EXERCISE REQUIREMENTS:
In the material below, how many lines contain "library"? Answer with the number alone.

PROVIDED ENTRIES:
Start of Block

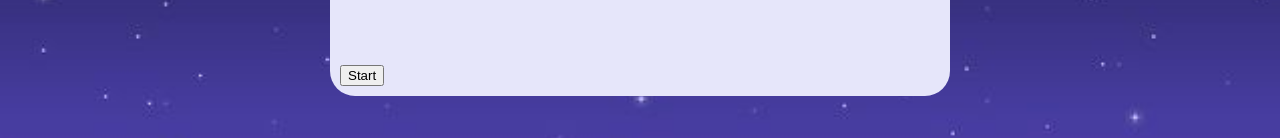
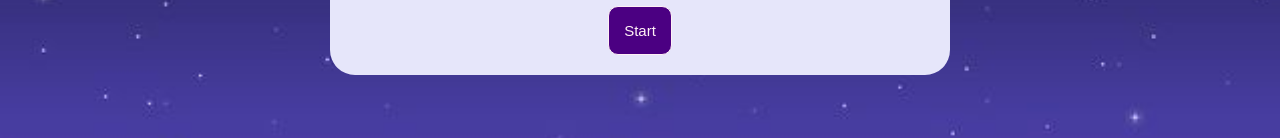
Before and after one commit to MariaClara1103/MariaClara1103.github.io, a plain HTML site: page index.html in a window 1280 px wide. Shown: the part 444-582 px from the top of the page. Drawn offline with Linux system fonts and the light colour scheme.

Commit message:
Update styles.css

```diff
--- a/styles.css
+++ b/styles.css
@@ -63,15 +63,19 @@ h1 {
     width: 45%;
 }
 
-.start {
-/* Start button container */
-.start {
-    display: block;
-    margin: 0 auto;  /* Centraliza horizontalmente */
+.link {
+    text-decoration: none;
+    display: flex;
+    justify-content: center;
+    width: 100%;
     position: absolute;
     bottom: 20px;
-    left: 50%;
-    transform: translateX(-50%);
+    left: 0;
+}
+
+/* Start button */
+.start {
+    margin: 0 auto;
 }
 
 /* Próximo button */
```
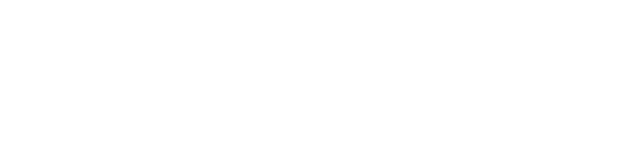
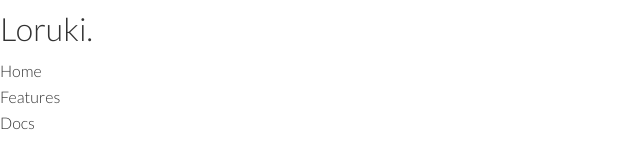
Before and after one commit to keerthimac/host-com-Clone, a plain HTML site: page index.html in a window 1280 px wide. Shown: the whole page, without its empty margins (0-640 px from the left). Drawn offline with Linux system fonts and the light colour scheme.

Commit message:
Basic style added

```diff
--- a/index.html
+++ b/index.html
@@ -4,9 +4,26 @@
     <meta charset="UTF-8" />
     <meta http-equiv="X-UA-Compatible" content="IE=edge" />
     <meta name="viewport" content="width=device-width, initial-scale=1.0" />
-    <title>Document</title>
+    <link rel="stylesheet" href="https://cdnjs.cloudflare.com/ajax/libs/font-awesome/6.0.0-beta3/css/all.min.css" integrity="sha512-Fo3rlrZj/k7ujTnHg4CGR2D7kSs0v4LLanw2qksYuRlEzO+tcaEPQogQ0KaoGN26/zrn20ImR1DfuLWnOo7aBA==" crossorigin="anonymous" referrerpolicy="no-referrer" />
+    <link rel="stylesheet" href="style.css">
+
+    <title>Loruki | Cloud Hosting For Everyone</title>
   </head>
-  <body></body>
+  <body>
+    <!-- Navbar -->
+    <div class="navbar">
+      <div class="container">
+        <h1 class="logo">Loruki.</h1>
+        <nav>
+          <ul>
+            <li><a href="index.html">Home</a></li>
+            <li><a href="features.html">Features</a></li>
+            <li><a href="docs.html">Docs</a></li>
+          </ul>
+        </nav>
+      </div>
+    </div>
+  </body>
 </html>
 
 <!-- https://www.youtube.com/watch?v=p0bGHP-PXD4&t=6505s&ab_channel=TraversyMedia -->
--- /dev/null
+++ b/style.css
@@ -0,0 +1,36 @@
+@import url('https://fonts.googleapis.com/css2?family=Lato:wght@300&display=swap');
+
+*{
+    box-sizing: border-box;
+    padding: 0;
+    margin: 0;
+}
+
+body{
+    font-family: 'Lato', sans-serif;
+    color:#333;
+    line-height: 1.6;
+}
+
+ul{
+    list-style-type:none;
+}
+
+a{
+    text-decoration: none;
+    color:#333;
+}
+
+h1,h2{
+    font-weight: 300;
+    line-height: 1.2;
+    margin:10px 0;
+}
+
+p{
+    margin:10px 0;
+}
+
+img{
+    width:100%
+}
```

End of Block
Start of Block

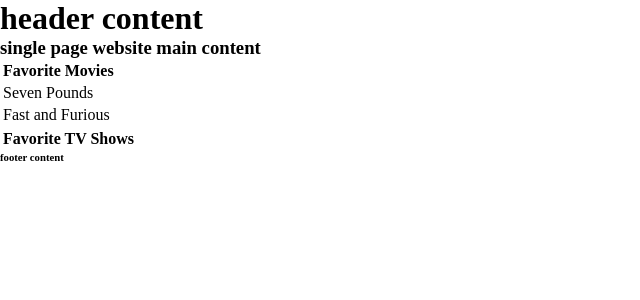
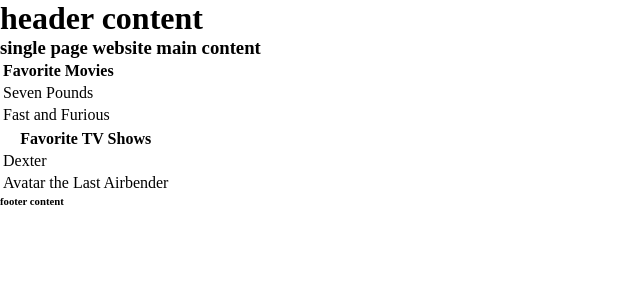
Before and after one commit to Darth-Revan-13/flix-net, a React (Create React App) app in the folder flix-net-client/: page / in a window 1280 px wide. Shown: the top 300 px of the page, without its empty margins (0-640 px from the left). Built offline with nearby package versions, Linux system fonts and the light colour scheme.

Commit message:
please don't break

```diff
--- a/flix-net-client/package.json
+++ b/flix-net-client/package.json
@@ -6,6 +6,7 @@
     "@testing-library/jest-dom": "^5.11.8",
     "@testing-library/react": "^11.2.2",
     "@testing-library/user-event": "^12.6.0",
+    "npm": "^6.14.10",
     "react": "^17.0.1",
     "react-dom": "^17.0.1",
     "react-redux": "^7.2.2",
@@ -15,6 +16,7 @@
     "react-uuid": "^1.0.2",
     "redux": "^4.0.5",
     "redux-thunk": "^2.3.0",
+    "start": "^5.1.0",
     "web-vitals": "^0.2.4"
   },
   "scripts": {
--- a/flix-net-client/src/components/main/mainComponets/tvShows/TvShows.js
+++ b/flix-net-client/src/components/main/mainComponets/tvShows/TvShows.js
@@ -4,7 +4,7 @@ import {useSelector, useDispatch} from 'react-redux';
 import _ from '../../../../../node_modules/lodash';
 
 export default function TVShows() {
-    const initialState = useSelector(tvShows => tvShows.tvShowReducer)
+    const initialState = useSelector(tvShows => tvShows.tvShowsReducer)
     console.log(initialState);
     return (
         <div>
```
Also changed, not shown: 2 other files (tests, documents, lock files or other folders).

End of Block

ANSWER TO THE EXERCISE:
3